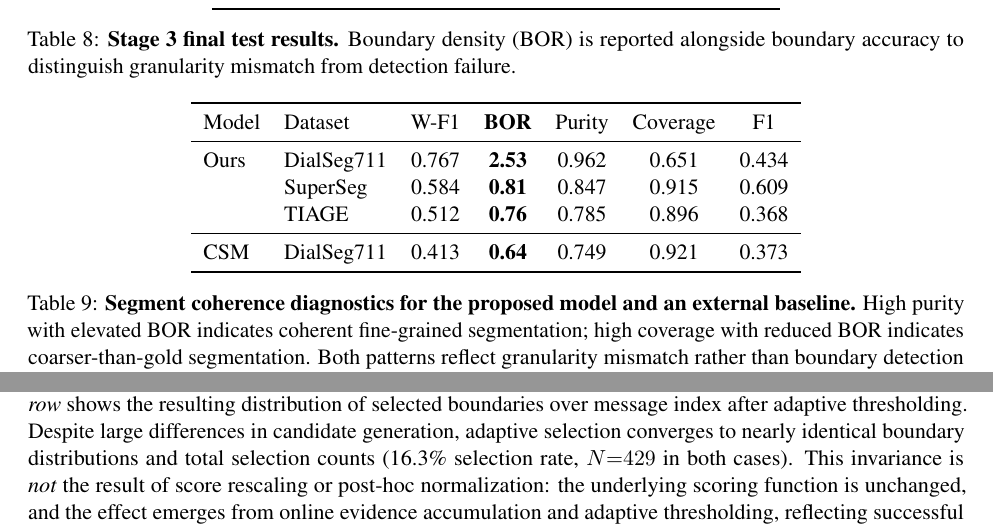
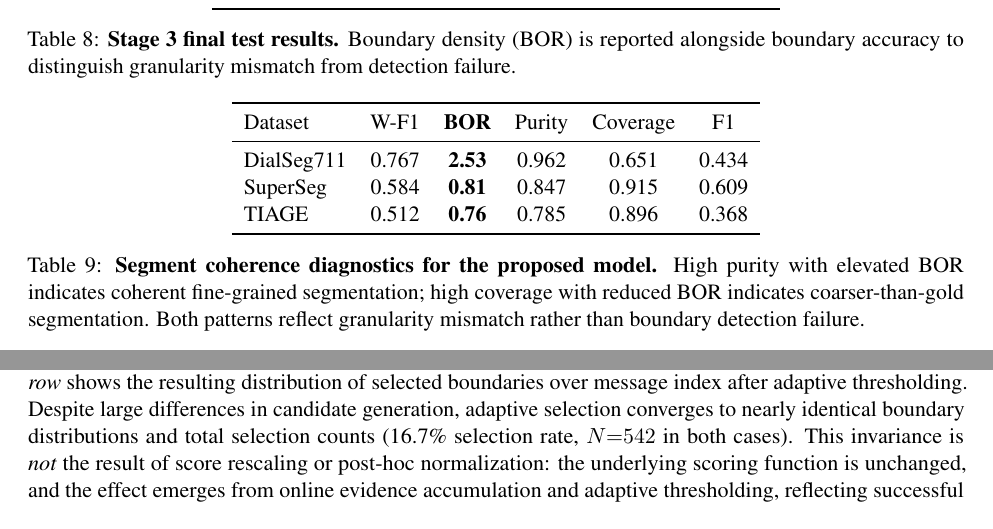
Before and after one commit to mhcoen/episodic, a LaTeX paper (paper/topicDetection.tex): two parts of pages 11 and 17 of 17, joined at a grey line, cut so that both start at the same text. Compiled offline with pdfLaTeX.

Commit message:
Fix caption mismatch from figure regeneration

```diff
--- a/paper/topicDetection.tex
+++ b/paper/topicDetection.tex
@@ -709,21 +709,19 @@ high purity and coverage.
 
 \begin{table}[t]
 \centering
-\begin{tabular}{l l c c c c c}
+\begin{tabular}{l c c c c c}
 \toprule
-Model & Dataset & W-F1 & \textbf{BOR} & Purity & Coverage & F1 \\
+Dataset & W-F1 & \textbf{BOR} & Purity & Coverage & F1 \\
 \midrule
-Ours & DialSeg711 & 0.767 & \textbf{2.53} & 0.962 & 0.651 & 0.434 \\
-     & SuperSeg   & 0.584 & \textbf{0.81} & 0.847 & 0.915 & 0.609 \\
-     & TIAGE      & 0.512 & \textbf{0.76} & 0.785 & 0.896 & 0.368 \\
-\midrule
-CSM  & DialSeg711 & 0.413 & \textbf{0.64} & 0.749 & 0.921 & 0.373 \\
+ DialSeg711 & 0.767 & \textbf{2.53} & 0.962 & 0.651 & 0.434 \\
+ SuperSeg   & 0.584 & \textbf{0.81} & 0.847 & 0.915 & 0.609 \\
+ TIAGE      & 0.512 & \textbf{0.76} & 0.785 & 0.896 & 0.368 \\
 \bottomrule
 \end{tabular}
-\caption{\textbf{Segment coherence diagnostics for the proposed model and an external baseline.}
-High purity with elevated BOR indicates coherent fine-grained segmentation; high coverage with reduced
-BOR indicates coarser-than-gold segmentation. Both patterns reflect granularity mismatch rather than
-boundary detection failure.}
+\caption{\textbf{Segment coherence diagnostics for the proposed model.}
+High purity with elevated BOR indicates coherent fine-grained segmentation; high
+coverage with reduced BOR indicates coarser-than-gold segmentation. Both patterns
+reflect granularity mismatch rather than boundary detection failure.}
 \label{tab:purity_coverage}
 \end{table}
 
@@ -878,11 +876,11 @@ rather than an evaluation artifact.
 \caption{\textbf{Adaptive boundary selection enforces invariant boundary distributions across scoring granularities (DialSeg711).}
 \emph{Top row} shows the raw candidate boundary rate produced by the same scorer under fine
 (left) and coarse (right) candidate thresholds, resulting in substantially different candidate
-frequencies (73.7\% vs.\ 57.5\%). The dashed line indicates the target selection rate specified to the
+frequencies (73.5\% vs.\ 57.7\%). The dashed line indicates the target selection rate specified to the
 controller. \emph{Bottom row} shows the resulting distribution of selected boundaries over message
 index after adaptive thresholding. Despite large differences in candidate generation, adaptive
 selection converges to nearly identical boundary distributions and total selection counts
-(16.3\% selection rate, $N{=}429$ in both cases). This invariance is \emph{not} the result of score
+(16.7\% selection rate, $N{=}542$ in both cases). This invariance is \emph{not} the result of score
 rescaling or post-hoc normalization: the underlying scoring function is unchanged, and the effect
 emerges from online evidence accumulation and adaptive thresholding, reflecting successful decoupling of
 boundary selection from boundary scoring.}
```
Also changed, not shown: paper/figures/adaptive_commitment_granularity.png, paper/topicDetection.pdf, paper/topicDetection.tex (2 more changed lines), 1 other file.
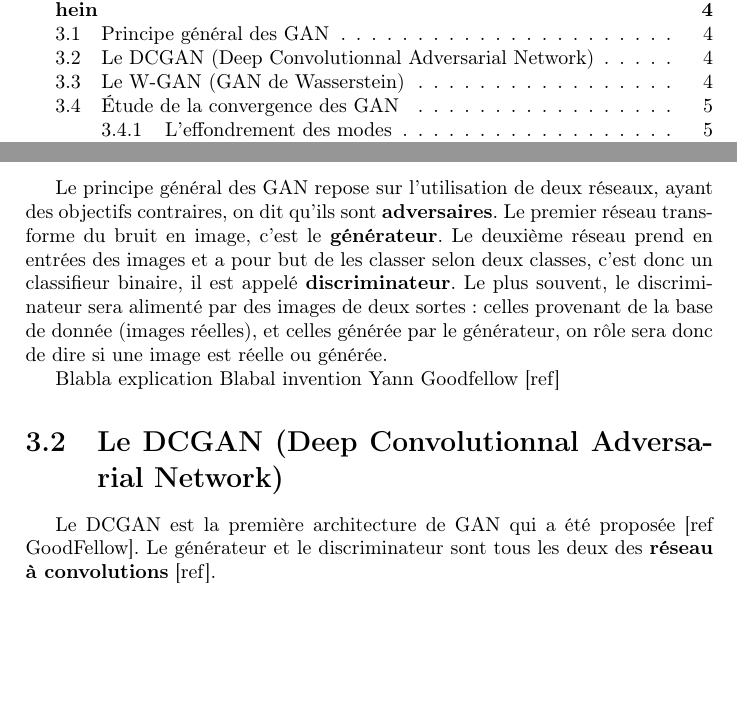
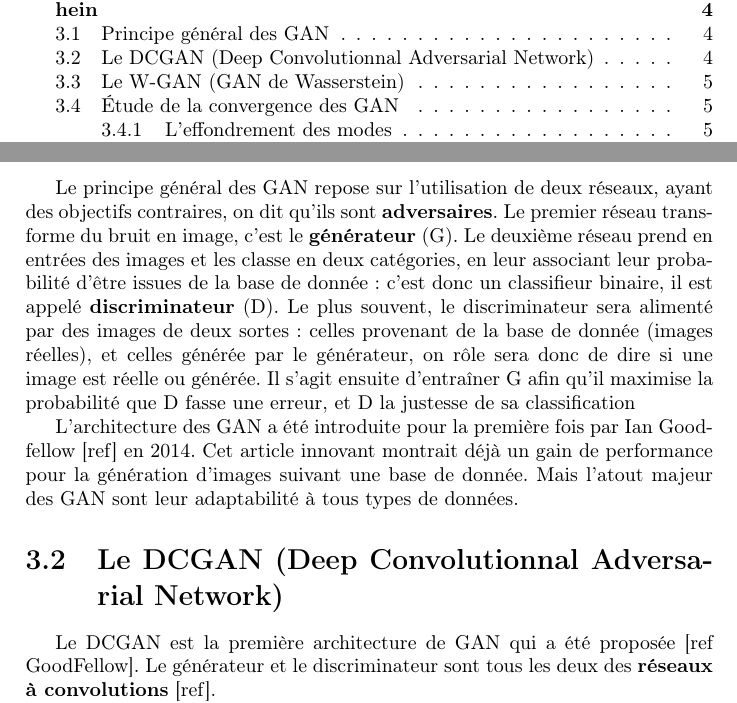
Before and after one commit to PaulinBrissonneau/cycleGAN, a LaTeX document (Rapport/main.tex, which reads Rapport/GAN.tex): two parts of pages 2 and 5 of 7, joined at a grey line, cut so that both start at the same text, the shorter picture padded with empty space. Compiled offline with pdfLaTeX.

Commit message:
DCGAN plus complément d'intro

```diff
--- a/Rapport/GAN.tex
+++ b/Rapport/GAN.tex
@@ -1,12 +1,11 @@
 \chapter{Les GAN (Réseaux Adverses Génératifs) (pas fini et  pas relu hein}
 
 \section{Principe général des GAN}
-Le principe général des GAN repose sur l'utilisation de deux réseaux, ayant des objectifs contraires, on dit qu'ils sont \textbf{adversaires}. Le premier réseau transforme du bruit en image, c'est le \textbf{générateur}. Le deuxième réseau prend en entrées des images et a pour but de les classer selon deux classes, c'est donc un classifieur binaire, il est appelé \textbf{discriminateur}. Le plus souvent, le discriminateur sera alimenté par des images de deux sortes : celles provenant de la base de donnée (images réelles), et celles générée par le générateur, on rôle sera donc de dire si une image est réelle ou générée.
+Le principe général des GAN repose sur l'utilisation de deux réseaux, ayant des objectifs contraires, on dit qu'ils sont \textbf{adversaires}. Le premier réseau transforme du bruit en image, c'est le \textbf{générateur} (G). Le deuxième réseau prend en entrées des images et les classe en deux catégories, en leur associant leur probabilité d'être issues de la base de donnée : c'est donc un classifieur binaire, il est appelé \textbf{discriminateur} (D). Le plus souvent, le discriminateur sera alimenté par des images de deux sortes : celles provenant de la base de donnée (images réelles), et celles générée par le générateur, on rôle sera donc de dire si une image est réelle ou générée. Il s'agit ensuite d'entraîner G afin qu'il maximise la probabilité que D fasse une erreur, et D la justesse de sa classification
 
-Blabla explication
-Blabal invention Yann Goodfellow [ref]
+L'architecture des GAN a été introduite pour la première fois par Ian Goodfellow [ref] en 2014. Cet article innovant montrait déjà un gain de performance pour la génération d'images suivant une base de donnée. Mais l'atout majeur des GAN sont leur adaptabilité à tous types de données.
 
 
 \section{Le DCGAN (Deep Convolutionnal Adversarial Network)}
-Le DCGAN est la première architecture de GAN qui a été proposée [ref GoodFellow]. Le générateur et le discriminateur sont tous les deux des \textbf{réseau à convolutions} [ref].
+Le DCGAN est la première architecture de GAN qui a été proposée [ref GoodFellow]. Le générateur et le discriminateur sont tous les deux des \textbf{réseaux à convolutions} [ref].
 
```
Also changed, not shown: Rapport/GAN.tex (13 more changed lines).
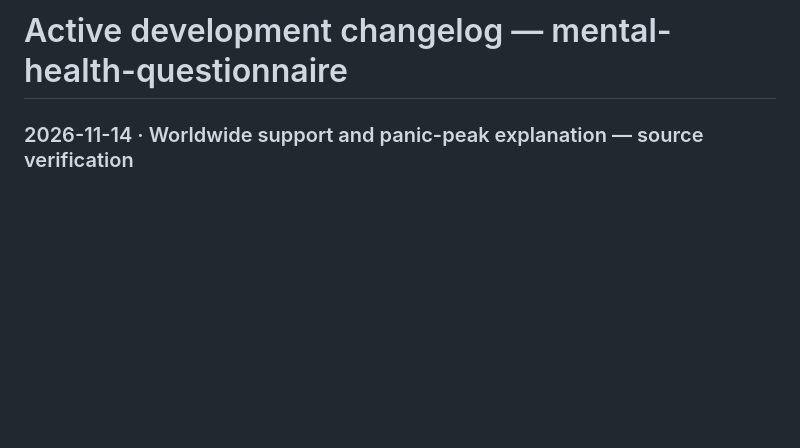
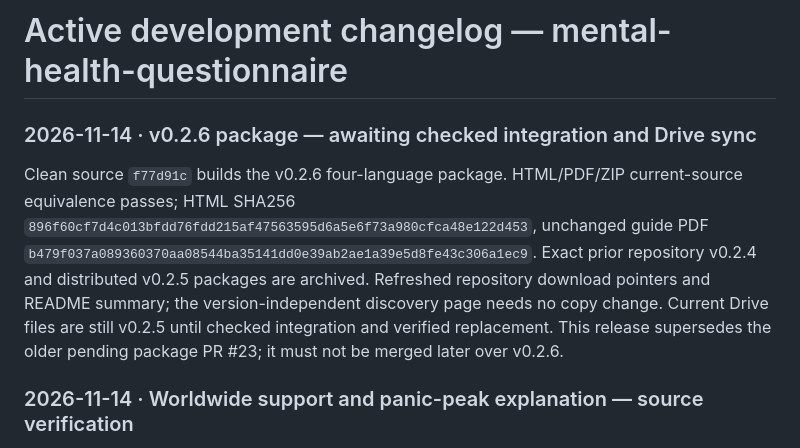
Before and after one commit to janisp123/mental-health-questionnaire, a Markdown page: docs/CHANGELOG.md, the part around the change. GitHub-like rendering; blank space fills up the shorter version.

```diff
--- a/docs/CHANGELOG.md
+++ b/docs/CHANGELOG.md
@@ -1,4 +1,8 @@
 # Active development changelog — mental-health-questionnaire
+
+### 2026-11-14 · v0.2.6 package — awaiting checked integration and Drive sync
+
+Clean source `f77d91c` builds the v0.2.6 four-language package. HTML/PDF/ZIP current-source equivalence passes; HTML SHA256 `896f60cf7d4c013bfdd76fdd215af47563595d6a5e6f73a980cfca48e122d453`, unchanged guide PDF `b479f037a089360370aa08544ba35141dd0e39ab2ae1a39e5d8fe43c306a1ec9`. Exact prior repository v0.2.4 and distributed v0.2.5 packages are archived. Refreshed repository download pointers and README summary; the version-independent discovery page needs no copy change. Current Drive files are still v0.2.5 until checked integration and verified replacement. This release supersedes the older pending package PR #23; it must not be merged later over v0.2.6.
 
 ### 2026-11-14 · Worldwide support and panic-peak explanation — source verification
 
```
Also changed, not shown: README.md (+6 -4 lines), docs/images/questionnaire-current.png, 6 other files.
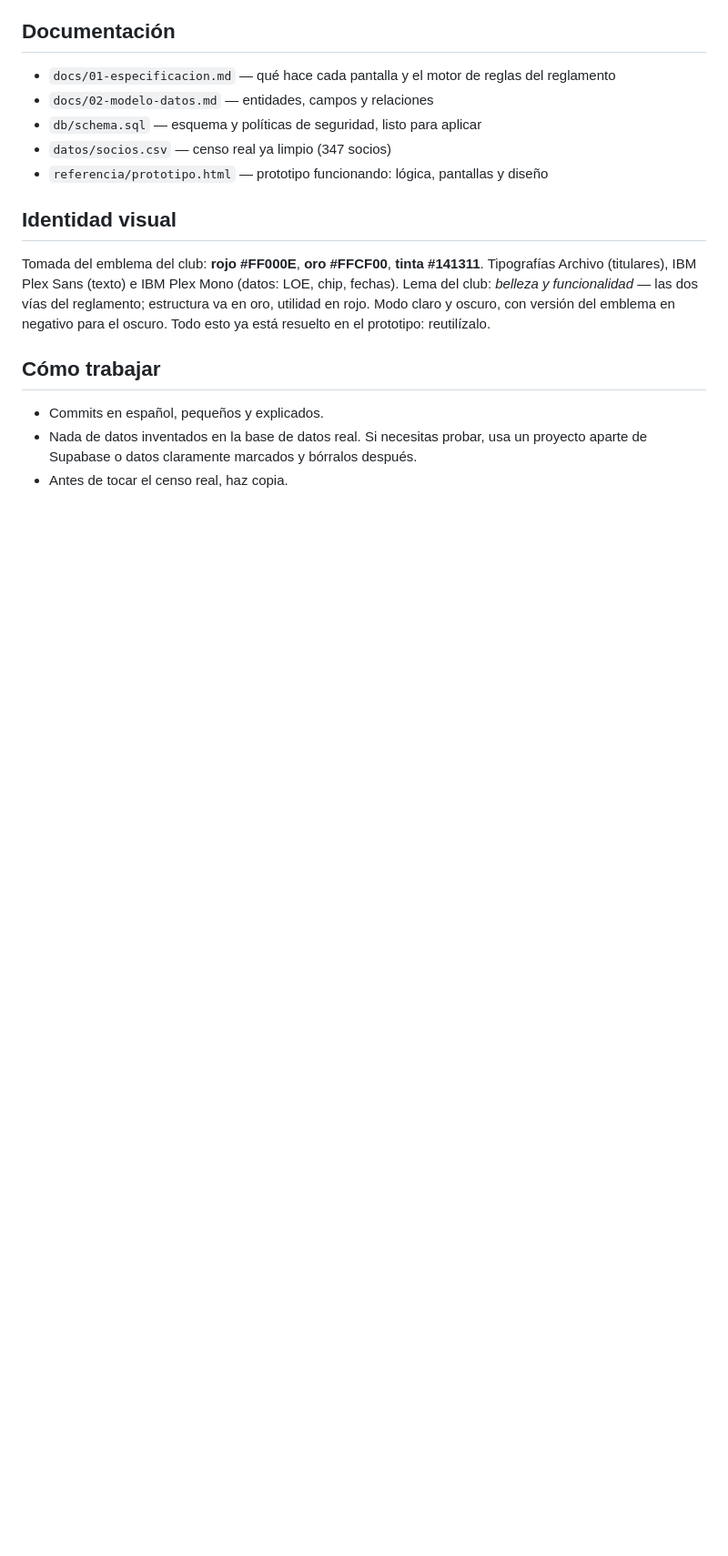
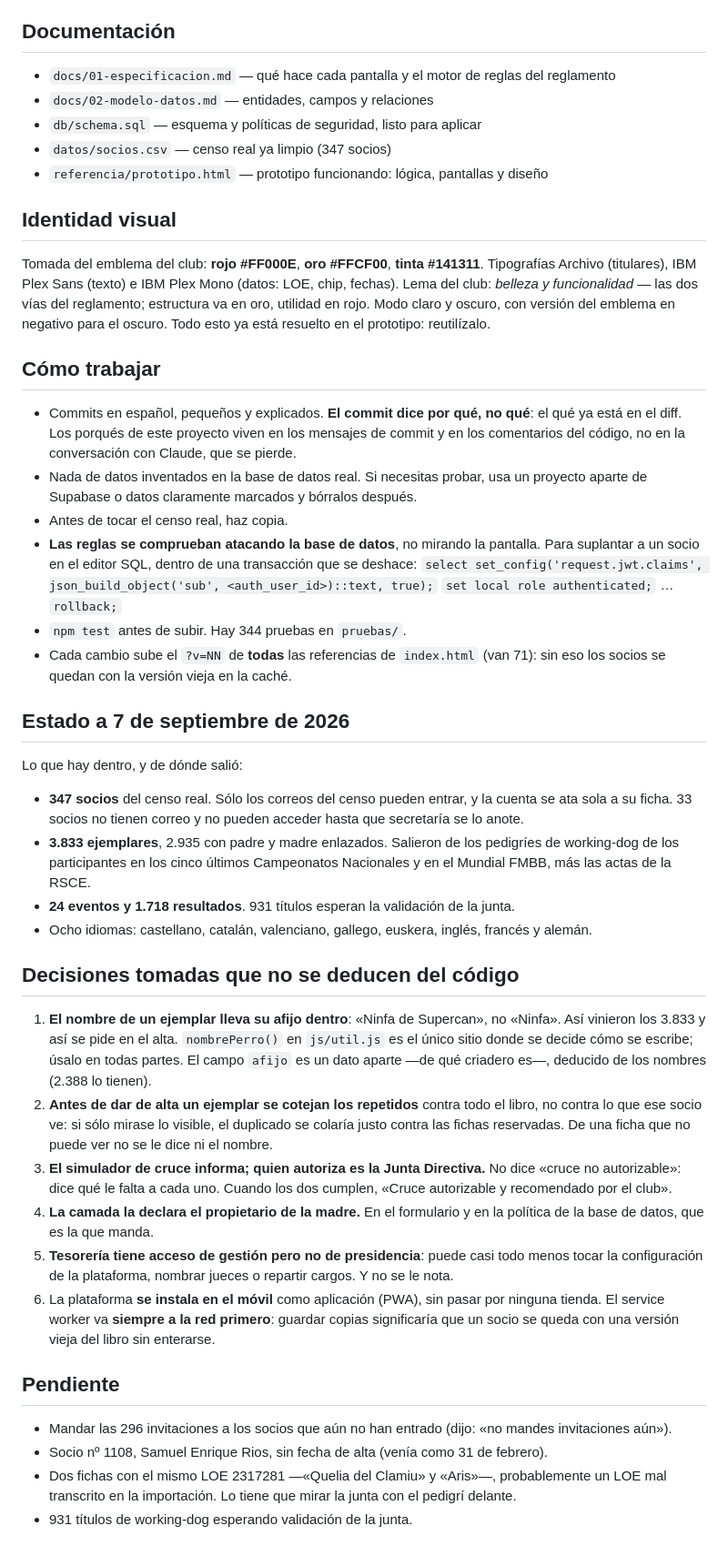
Before and after one commit to clubcanino/ceppb, a Markdown page: CLAUDE.md, the part around one of its changes. Shown at 91% size. GitHub-like rendering; blank space fills up the shorter version.

Commit message:
CLAUDE.md al día: que el proyecto no dependa de una conversación
Estaba escrito el primer día y hablaba de un proyecto que aún no
existía. Ahora dice lo que hay dentro —347 socios, 3.833 ejemplares,
1.718 resultados—, las seis decisiones que no se deducen leyendo el
código, cómo se comprueban las reglas atacando la base de datos, y lo
que queda pendiente.

Esto se lee al empezar cualquier conversación nueva. Lo que esté aquí
sobrevive; lo que sólo se dijo hablando, no.

Co-Authored-By: Claude Opus 5 (1M context) <noreply@anthropic.com>
Claude-Session: https://claude.ai/code/session_01Y9SCkBzbs86SvRA22yhYuL

```diff
--- a/CLAUDE.md
+++ b/CLAUDE.md
@@ -64,7 +67,58 @@ Todo esto ya está resuelto en el prototipo: reutilízalo.
 
 ## Cómo trabajar
 
-- Commits en español, pequeños y explicados.
+- Commits en español, pequeños y explicados. **El commit dice por qué, no qué**: el qué ya
+  está en el diff. Los porqués de este proyecto viven en los mensajes de commit y en los
+  comentarios del código, no en la conversación con Claude, que se pierde.
 - Nada de datos inventados en la base de datos real. Si necesitas probar, usa un proyecto
   aparte de Supabase o datos claramente marcados y bórralos después.
 - Antes de tocar el censo real, haz copia.
+- **Las reglas se comprueban atacando la base de datos**, no mirando la pantalla. Para
+  suplantar a un socio en el editor SQL, dentro de una transacción que se deshace:
+  `select set_config('request.jwt.claims', json_build_object('sub', <auth_user_id>)::text, true);`
+  `set local role authenticated;` … `rollback;`
+- `npm test` antes de subir. Hay 344 pruebas en `pruebas/`.
+- Cada cambio sube el `?v=NN` de **todas** las referencias de `index.html` (van 71): sin eso
+  los socios se quedan con la versión vieja en la caché.
+
+## Estado a 7 de septiembre de 2026
+
+Lo que hay dentro, y de dónde salió:
+
+- **347 socios** del censo real. Sólo los correos del censo pueden entrar, y la cuenta se
+  ata sola a su ficha. 33 socios no tienen correo y no pueden acceder hasta que secretaría
+  se lo anote.
+- **3.833 ejemplares**, 2.935 con padre y madre enlazados. Salieron de los pedigríes de
+  working-dog de los participantes en los cinco últimos Campeonatos Nacionales y en el
+  Mundial FMBB, más las actas de la RSCE.
+- **24 eventos y 1.718 resultados**. 931 títulos esperan la validación de la junta.
+- Ocho idiomas: castellano, catalán, valenciano, gallego, euskera, inglés, francés y alemán.
+
+## Decisiones tomadas que no se deducen del código
+
+1. **El nombre de un ejemplar lleva su afijo dentro**: «Ninfa de Supercan», no «Ninfa». Así
+   vinieron los 3.833 y así se pide en el alta. `nombrePerro()` en `js/util.js` es el único
+   sitio donde se decide cómo se escribe; úsalo en todas partes. El campo `afijo` es un dato
+   aparte —de qué criadero es—, deducido de los nombres (2.388 lo tienen).
+2. **Antes de dar de alta un ejemplar se cotejan los repetidos** contra todo el libro, no
+   contra lo que ese socio ve: si sólo mirase lo visible, el duplicado se colaría justo
+   contra las fichas reservadas. De una ficha que no puede ver no se le dice ni el nombre.
+3. **El simulador de cruce informa; quien autoriza es la Junta Directiva.** No dice «cruce
+   no autorizable»: dice qué le falta a cada uno. Cuando los dos cumplen, «Cruce autorizable
+   y recomendado por el club».
+4. **La camada la declara el propietario de la madre.** En el formulario y en la política de
+   la base de datos, que es la que manda.
+5. **Tesorería tiene acceso de gestión pero no de presidencia**: puede casi todo menos tocar
+   la configuración de la plataforma, nombrar jueces o repartir cargos. Y no se le nota.
+6. La plataforma **se instala en el móvil** como aplicación (PWA), sin pasar por ninguna
+   tienda. El service worker va **siempre a la red primero**: guardar copias significaría que
+   un socio se queda con una versión vieja del libro sin enterarse.
+
+## Pendiente
+
+- Mandar las 296 invitaciones a los socios que aún no han entrado (dijo: «no mandes
+  invitaciones aún»).
+- Socio nº 1108, Samuel Enrique Rios, sin fecha de alta (venía como 31 de febrero).
+- Dos fichas con el mismo LOE 2317281 —«Quelia del Clamiu» y «Aris»—, probablemente un LOE
+  mal transcrito en la importación. Lo tiene que mirar la junta con el pedigrí delante.
+- 931 títulos de working-dog esperando validación de la junta.
```
Also changed, not shown: other parts of CLAUDE.md (+4 -1 lines).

Work task
Show every line above where "socios" is found.

Result
existía. Ahora dice lo que hay dentro —347 socios, 3.833 ejemplares,
+  los socios se quedan con la versión vieja en la caché.
+- **347 socios** del censo real. Sólo los correos del censo pueden entrar, y la cuenta se
+  ata sola a su ficha. 33 socios no tienen correo y no pueden acceder hasta que secretaría
+- Mandar las 296 invitaciones a los socios que aún no han entrado (dijo: «no mandes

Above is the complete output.